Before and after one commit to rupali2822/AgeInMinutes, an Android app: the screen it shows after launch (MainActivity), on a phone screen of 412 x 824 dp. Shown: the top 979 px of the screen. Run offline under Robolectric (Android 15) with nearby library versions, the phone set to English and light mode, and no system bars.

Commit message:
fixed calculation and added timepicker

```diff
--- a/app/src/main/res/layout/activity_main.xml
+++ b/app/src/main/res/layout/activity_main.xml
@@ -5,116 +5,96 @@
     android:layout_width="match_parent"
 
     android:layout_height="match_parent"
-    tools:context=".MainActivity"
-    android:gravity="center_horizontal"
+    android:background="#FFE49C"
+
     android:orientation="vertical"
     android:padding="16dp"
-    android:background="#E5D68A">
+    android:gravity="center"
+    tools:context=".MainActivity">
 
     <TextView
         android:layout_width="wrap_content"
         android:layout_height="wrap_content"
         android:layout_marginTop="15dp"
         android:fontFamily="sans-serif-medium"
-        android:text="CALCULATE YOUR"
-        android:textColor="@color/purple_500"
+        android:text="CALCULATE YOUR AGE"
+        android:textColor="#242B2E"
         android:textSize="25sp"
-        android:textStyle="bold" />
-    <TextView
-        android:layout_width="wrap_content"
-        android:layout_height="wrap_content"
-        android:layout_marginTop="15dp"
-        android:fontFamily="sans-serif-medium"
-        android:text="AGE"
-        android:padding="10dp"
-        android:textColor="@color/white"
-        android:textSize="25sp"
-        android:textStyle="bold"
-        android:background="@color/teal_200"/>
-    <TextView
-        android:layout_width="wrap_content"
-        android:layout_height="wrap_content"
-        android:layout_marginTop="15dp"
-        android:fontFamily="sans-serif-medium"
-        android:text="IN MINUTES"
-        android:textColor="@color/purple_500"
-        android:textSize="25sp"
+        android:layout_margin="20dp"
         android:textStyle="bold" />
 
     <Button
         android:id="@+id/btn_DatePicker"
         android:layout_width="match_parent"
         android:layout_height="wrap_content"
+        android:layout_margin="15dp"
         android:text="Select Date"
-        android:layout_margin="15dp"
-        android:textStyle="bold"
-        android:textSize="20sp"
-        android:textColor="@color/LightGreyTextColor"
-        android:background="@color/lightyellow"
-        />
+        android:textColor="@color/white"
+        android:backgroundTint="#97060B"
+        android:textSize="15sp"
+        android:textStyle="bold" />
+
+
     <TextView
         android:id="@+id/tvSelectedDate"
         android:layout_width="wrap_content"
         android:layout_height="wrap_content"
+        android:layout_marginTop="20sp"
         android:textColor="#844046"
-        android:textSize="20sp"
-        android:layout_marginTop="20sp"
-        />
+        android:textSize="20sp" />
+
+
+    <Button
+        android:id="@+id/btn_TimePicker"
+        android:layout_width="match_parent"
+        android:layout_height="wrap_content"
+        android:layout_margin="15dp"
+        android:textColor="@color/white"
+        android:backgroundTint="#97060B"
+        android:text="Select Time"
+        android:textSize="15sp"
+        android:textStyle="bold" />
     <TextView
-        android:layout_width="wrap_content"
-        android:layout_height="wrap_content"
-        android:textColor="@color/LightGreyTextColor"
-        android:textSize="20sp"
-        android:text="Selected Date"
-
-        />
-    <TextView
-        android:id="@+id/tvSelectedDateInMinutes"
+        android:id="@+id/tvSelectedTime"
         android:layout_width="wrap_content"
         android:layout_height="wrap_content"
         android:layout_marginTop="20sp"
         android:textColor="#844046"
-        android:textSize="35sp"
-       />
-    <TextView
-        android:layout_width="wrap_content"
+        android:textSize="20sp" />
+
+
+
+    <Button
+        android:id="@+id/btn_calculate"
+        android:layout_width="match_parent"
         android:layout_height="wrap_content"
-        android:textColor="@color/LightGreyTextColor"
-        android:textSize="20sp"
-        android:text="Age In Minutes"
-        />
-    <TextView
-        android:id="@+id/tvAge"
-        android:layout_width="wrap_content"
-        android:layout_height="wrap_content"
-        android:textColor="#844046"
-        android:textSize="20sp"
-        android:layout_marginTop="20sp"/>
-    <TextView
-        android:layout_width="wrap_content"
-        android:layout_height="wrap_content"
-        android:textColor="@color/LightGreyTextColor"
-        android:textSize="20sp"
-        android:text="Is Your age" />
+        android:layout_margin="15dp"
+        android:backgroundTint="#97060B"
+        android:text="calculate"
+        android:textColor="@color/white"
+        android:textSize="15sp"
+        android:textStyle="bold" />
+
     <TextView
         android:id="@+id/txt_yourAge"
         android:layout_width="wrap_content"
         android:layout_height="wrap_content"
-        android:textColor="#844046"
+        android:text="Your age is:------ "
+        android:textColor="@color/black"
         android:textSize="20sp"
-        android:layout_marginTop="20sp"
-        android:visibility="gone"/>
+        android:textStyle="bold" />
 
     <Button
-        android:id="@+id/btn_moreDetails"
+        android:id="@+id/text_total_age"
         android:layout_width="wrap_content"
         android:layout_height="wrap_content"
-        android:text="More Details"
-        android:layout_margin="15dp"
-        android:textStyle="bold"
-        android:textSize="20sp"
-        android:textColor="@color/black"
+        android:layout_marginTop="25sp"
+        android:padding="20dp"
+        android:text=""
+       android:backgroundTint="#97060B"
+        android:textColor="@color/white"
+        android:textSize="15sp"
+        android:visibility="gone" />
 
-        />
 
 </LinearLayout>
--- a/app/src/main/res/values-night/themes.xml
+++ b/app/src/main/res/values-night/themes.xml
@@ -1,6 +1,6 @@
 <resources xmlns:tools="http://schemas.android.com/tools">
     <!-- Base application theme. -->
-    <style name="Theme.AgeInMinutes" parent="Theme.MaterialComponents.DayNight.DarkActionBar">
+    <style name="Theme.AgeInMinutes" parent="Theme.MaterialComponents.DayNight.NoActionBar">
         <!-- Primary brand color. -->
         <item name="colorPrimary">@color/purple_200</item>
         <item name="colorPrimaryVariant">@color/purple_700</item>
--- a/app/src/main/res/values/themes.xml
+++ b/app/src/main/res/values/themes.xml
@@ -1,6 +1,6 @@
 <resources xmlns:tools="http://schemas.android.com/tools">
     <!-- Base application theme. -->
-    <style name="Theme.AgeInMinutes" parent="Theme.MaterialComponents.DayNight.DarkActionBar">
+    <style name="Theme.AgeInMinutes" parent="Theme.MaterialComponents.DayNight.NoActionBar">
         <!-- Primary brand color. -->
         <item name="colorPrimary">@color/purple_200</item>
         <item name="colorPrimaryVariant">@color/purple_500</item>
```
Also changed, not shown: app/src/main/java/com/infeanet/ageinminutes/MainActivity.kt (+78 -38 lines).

== What is needed ==
Print all of the entries exactly, leaving nothing out.

== Task solution ==
Before and after one commit to rupali2822/AgeInMinutes, an Android app: the screen it shows after launch (MainActivity), on a phone screen of 412 x 824 dp. Shown: the top 979 px of the screen. Run offline under Robolectric (Android 15) with nearby library versions, the phone set to English and light mode, and no system bars.

Commit message:
fixed calculation and added timepicker

```diff
--- a/app/src/main/res/layout/activity_main.xml
+++ b/app/src/main/res/layout/activity_main.xml
@@ -5,116 +5,96 @@
     android:layout_width="match_parent"
 
     android:layout_height="match_parent"
-    tools:context=".MainActivity"
-    android:gravity="center_horizontal"
+    android:background="#FFE49C"
+
     android:orientation="vertical"
     android:padding="16dp"
-    android:background="#E5D68A">
+    android:gravity="center"
+    tools:context=".MainActivity">
 
     <TextView
         android:layout_width="wrap_content"
         android:layout_height="wrap_content"
         android:layout_marginTop="15dp"
         android:fontFamily="sans-serif-medium"
-        android:text="CALCULATE YOUR"
-        android:textColor="@color/purple_500"
+        android:text="CALCULATE YOUR AGE"
+        android:textColor="#242B2E"
         android:textSize="25sp"
-        android:textStyle="bold" />
-    <TextView
-        android:layout_width="wrap_content"
-        android:layout_height="wrap_content"
-        android:layout_marginTop="15dp"
-        android:fontFamily="sans-serif-medium"
-        android:text="AGE"
-        android:padding="10dp"
-        android:textColor="@color/white"
-        android:textSize="25sp"
-        android:textStyle="bold"
-        android:background="@color/teal_200"/>
-    <TextView
-        android:layout_width="wrap_content"
-        android:layout_height="wrap_content"
-        android:layout_marginTop="15dp"
-        android:fontFamily="sans-serif-medium"
-        android:text="IN MINUTES"
-        android:textColor="@color/purple_500"
-        android:textSize="25sp"
+        android:layout_margin="20dp"
         android:textStyle="bold" />
 
     <Button
         android:id="@+id/btn_DatePicker"
         android:layout_width="match_parent"
         android:layout_height="wrap_content"
+        android:layout_margin="15dp"
         android:text="Select Date"
-        android:layout_margin="15dp"
-        android:textStyle="bold"
-        android:textSize="20sp"
-        android:textColor="@color/LightGreyTextColor"
-        android:background="@color/lightyellow"
-        />
+        android:textColor="@color/white"
+        android:backgroundTint="#97060B"
+        android:textSize="15sp"
+        android:textStyle="bold" />
+
+
     <TextView
         android:id="@+id/tvSelectedDate"
         android:layout_width="wrap_content"
         android:layout_height="wrap_content"
+        android:layout_marginTop="20sp"
         android:textColor="#844046"
-        android:textSize="20sp"
-        android:layout_marginTop="20sp"
-        />
+        android:textSize="20sp" />
+
+
+    <Button
+        android:id="@+id/btn_TimePicker"
+        android:layout_width="match_parent"
+        android:layout_height="wrap_content"
+        android:layout_margin="15dp"
+        android:textColor="@color/white"
+        android:backgroundTint="#97060B"
+        android:text="Select Time"
+        android:textSize="15sp"
+        android:textStyle="bold" />
     <TextView
-        android:layout_width="wrap_content"
-        android:layout_height="wrap_content"
-        android:textColor="@color/LightGreyTextColor"
-        android:textSize="20sp"
-        android:text="Selected Date"
-
-        />
-    <TextView
-        android:id="@+id/tvSelectedDateInMinutes"
+        android:id="@+id/tvSelectedTime"
         android:layout_width="wrap_content"
         android:layout_height="wrap_content"
         android:layout_marginTop="20sp"
         android:textColor="#844046"
-        android:textSize="35sp"
-       />
-    <TextView
-        android:layout_width="wrap_content"
+        android:textSize="20sp" />
+
+
+
+    <Button
+        android:id="@+id/btn_calculate"
+        android:layout_width="match_parent"
         android:layout_height="wrap_content"
-        android:textColor="@color/LightGreyTextColor"
-        android:textSize="20sp"
-        android:text="Age In Minutes"
-        />
-    <TextView
-        android:id="@+id/tvAge"
-        android:layout_width="wrap_content"
-        android:layout_height="wrap_content"
-        android:textColor="#844046"
-        android:textSize="20sp"
-        android:layout_marginTop="20sp"/>
-    <TextView
-        android:layout_width="wrap_content"
-        android:layout_height="wrap_content"
-        android:textColor="@color/LightGreyTextColor"
-        android:textSize="20sp"
-        android:text="Is Your age" />
+        android:layout_margin="15dp"
+        android:backgroundTint="#97060B"
+        android:text="calculate"
+        android:textColor="@color/white"
+        android:textSize="15sp"
+        android:textStyle="bold" />
+
     <TextView
         android:id="@+id/txt_yourAge"
         android:layout_width="wrap_content"
         android:layout_height="wrap_content"
-        android:textColor="#844046"
+        android:text="Your age is:------ "
+        android:textColor="@color/black"
         android:textSize="20sp"
-        android:layout_marginTop="20sp"
-        android:visibility="gone"/>
+        android:textStyle="bold" />
 
     <Button
-        android:id="@+id/btn_moreDetails"
+        android:id="@+id/text_total_age"
         android:layout_width="wrap_content"
         android:layout_height="wrap_content"
-        android:text="More Details"
-        android:layout_margin="15dp"
-        android:textStyle="bold"
-        android:textSize="20sp"
-        android:textColor="@color/black"
+        android:layout_marginTop="25sp"
+        android:padding="20dp"
+        android:text=""
+       android:backgroundTint="#97060B"
+        android:textColor="@color/white"
+        android:textSize="15sp"
+        android:visibility="gone" />
 
-        />
 
 </LinearLayout>
--- a/app/src/main/res/values-night/themes.xml
+++ b/app/src/main/res/values-night/themes.xml
@@ -1,6 +1,6 @@
 <resources xmlns:tools="http://schemas.android.com/tools">
     <!-- Base application theme. -->
-    <style name="Theme.AgeInMinutes" parent="Theme.MaterialComponents.DayNight.DarkActionBar">
+    <style name="Theme.AgeInMinutes" parent="Theme.MaterialComponents.DayNight.NoActionBar">
         <!-- Primary brand color. -->
         <item name="colorPrimary">@color/purple_200</item>
         <item name="colorPrimaryVariant">@color/purple_700</item>
--- a/app/src/main/res/values/themes.xml
+++ b/app/src/main/res/values/themes.xml
@@ -1,6 +1,6 @@
 <resources xmlns:tools="http://schemas.android.com/tools">
     <!-- Base application theme. -->
-    <style name="Theme.AgeInMinutes" parent="Theme.MaterialComponents.DayNight.DarkActionBar">
+    <style name="Theme.AgeInMinutes" parent="Theme.MaterialComponents.DayNight.NoActionBar">
         <!-- Primary brand color. -->
         <item name="colorPrimary">@color/purple_200</item>
         <item name="colorPrimaryVariant">@color/purple_500</item>
```
Also changed, not shown: app/src/main/java/com/infeanet/ageinminutes/MainActivity.kt (+78 -38 lines).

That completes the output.